[[ MATERIAL TO PROCESS, beginning ]]

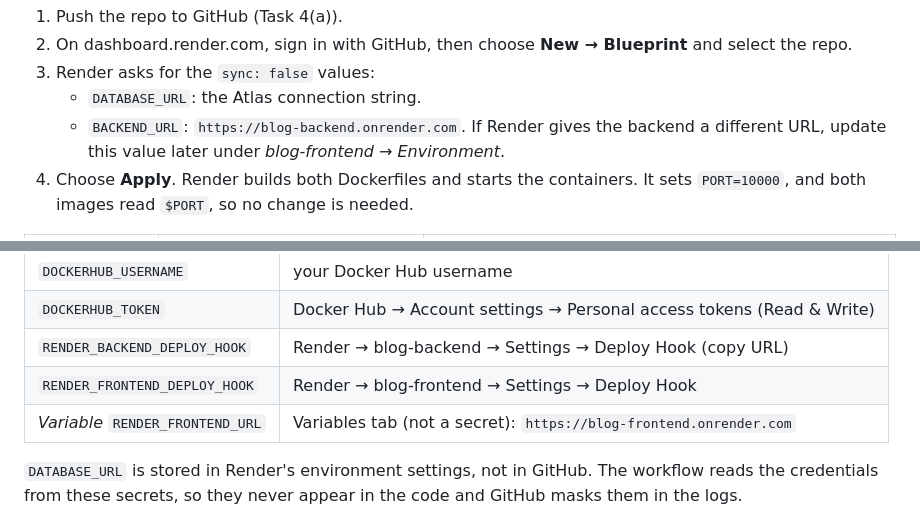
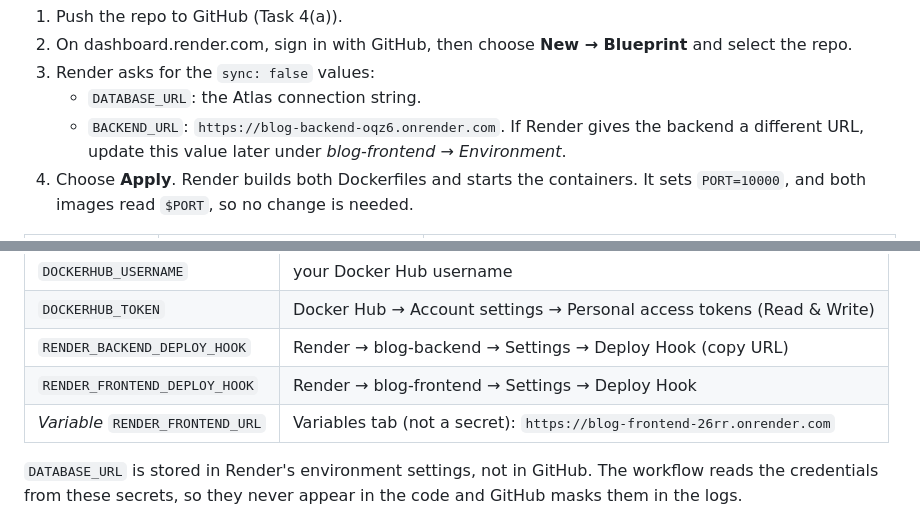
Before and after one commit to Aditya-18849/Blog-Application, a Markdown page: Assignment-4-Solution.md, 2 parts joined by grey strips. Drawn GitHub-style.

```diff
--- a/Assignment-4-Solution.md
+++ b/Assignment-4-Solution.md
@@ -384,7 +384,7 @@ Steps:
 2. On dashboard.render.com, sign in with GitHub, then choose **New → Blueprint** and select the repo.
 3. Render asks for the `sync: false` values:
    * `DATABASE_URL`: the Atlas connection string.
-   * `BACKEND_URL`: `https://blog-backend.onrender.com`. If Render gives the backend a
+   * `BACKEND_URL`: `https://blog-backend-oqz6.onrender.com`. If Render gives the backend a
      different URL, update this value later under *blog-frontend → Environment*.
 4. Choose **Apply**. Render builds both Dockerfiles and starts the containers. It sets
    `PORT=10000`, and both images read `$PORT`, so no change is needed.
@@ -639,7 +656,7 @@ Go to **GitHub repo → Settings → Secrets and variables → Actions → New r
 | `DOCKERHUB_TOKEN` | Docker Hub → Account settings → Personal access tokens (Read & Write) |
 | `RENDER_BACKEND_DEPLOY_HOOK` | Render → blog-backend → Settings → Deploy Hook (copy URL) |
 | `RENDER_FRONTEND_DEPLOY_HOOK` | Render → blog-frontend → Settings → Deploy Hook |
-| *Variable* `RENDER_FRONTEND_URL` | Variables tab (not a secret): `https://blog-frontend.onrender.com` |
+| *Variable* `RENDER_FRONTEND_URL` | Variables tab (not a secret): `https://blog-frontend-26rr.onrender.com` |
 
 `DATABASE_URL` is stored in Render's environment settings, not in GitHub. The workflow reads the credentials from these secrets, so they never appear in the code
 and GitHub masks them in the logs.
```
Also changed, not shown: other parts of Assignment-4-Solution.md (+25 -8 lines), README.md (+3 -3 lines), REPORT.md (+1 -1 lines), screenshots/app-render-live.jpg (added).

[[ MATERIAL TO PROCESS, end ]]
[[ MATERIAL TO PROCESS, beginning ]]

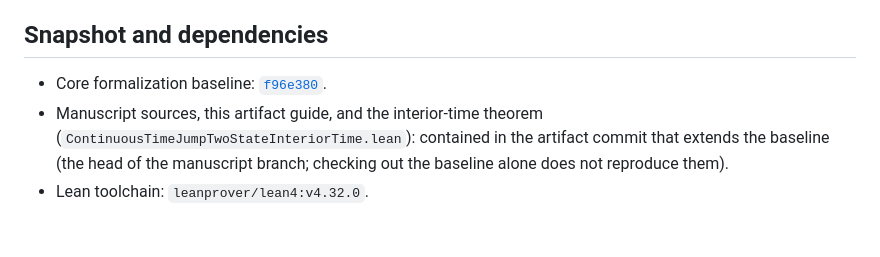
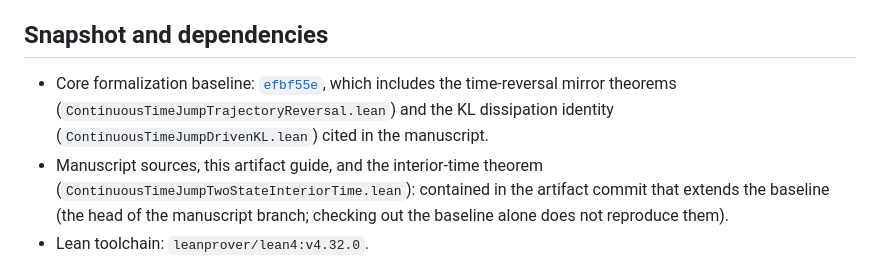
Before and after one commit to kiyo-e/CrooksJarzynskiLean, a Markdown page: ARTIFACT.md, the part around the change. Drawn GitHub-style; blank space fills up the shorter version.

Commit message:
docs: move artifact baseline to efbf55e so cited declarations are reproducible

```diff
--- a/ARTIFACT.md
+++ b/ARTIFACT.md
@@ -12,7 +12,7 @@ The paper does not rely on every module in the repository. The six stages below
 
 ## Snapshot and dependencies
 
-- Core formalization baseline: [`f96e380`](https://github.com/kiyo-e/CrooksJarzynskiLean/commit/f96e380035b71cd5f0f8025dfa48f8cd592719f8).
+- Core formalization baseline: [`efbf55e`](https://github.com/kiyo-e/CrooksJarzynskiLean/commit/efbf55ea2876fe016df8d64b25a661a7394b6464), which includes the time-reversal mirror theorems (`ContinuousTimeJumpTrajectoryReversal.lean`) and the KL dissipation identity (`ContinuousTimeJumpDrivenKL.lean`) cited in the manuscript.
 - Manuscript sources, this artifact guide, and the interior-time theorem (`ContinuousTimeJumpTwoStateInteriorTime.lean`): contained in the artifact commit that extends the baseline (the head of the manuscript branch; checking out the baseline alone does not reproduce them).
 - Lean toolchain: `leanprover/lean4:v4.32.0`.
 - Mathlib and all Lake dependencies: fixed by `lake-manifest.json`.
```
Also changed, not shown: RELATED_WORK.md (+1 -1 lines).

[[ MATERIAL TO PROCESS, end ]]

_THE TASK_. Select every line of the records holding the string "gives".

_SOLVED PROBLEM_.
-   * `BACKEND_URL`: `https://blog-backend.onrender.com`. If Render gives the backend a
+   * `BACKEND_URL`: `https://blog-backend-oqz6.onrender.com`. If Render gives the backend a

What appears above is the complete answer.